**Problem statement**
Print the entries that appear below, exactly as written and without their pictures.

[Saved data entries]
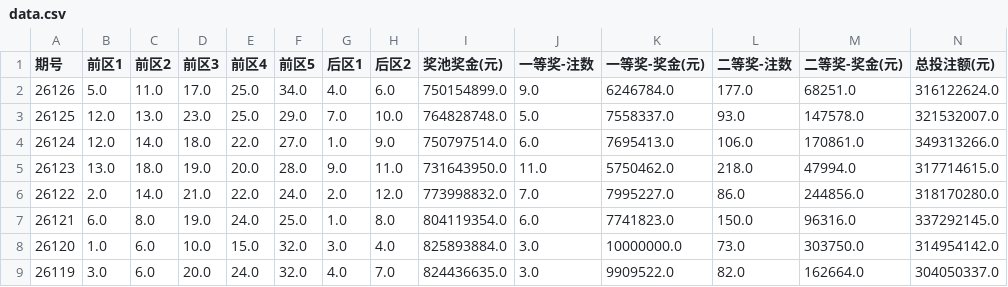
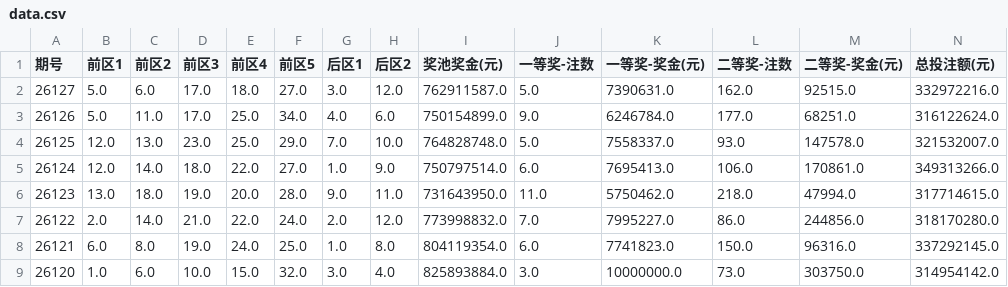
Before and after one commit to lsl5032/lotto-auto-update, a CSV file: data.csv, drawn as a sheet; only a part is shown; the shorter side is filled out with more unchanged rows; rows hold the shown columns only; the diff names each change by its address in the sheet, - before the commit and + after, or states it on an @@ line.

```diff
--- a/data.csv
+++ b/data.csv
+row 2: 26127 | 5.0 | 6.0 | 17.0 | 18.0 | 27.0 | 3.0 | 12.0 | 762911587.0 | 5.0 | 7390631.0 | 162.0 | 92515.0 | 332972216.0
```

**Result of this exercise**
Before and after one commit to lsl5032/lotto-auto-update, a CSV file: data.csv, drawn as a sheet; only a part is shown; the shorter side is filled out with more unchanged rows; rows hold the shown columns only; the diff names each change by its address in the sheet, - before the commit and + after, or states it on an @@ line.

```diff
--- a/data.csv
+++ b/data.csv
+row 2: 26127 | 5.0 | 6.0 | 17.0 | 18.0 | 27.0 | 3.0 | 12.0 | 762911587.0 | 5.0 | 7390631.0 | 162.0 | 92515.0 | 332972216.0
```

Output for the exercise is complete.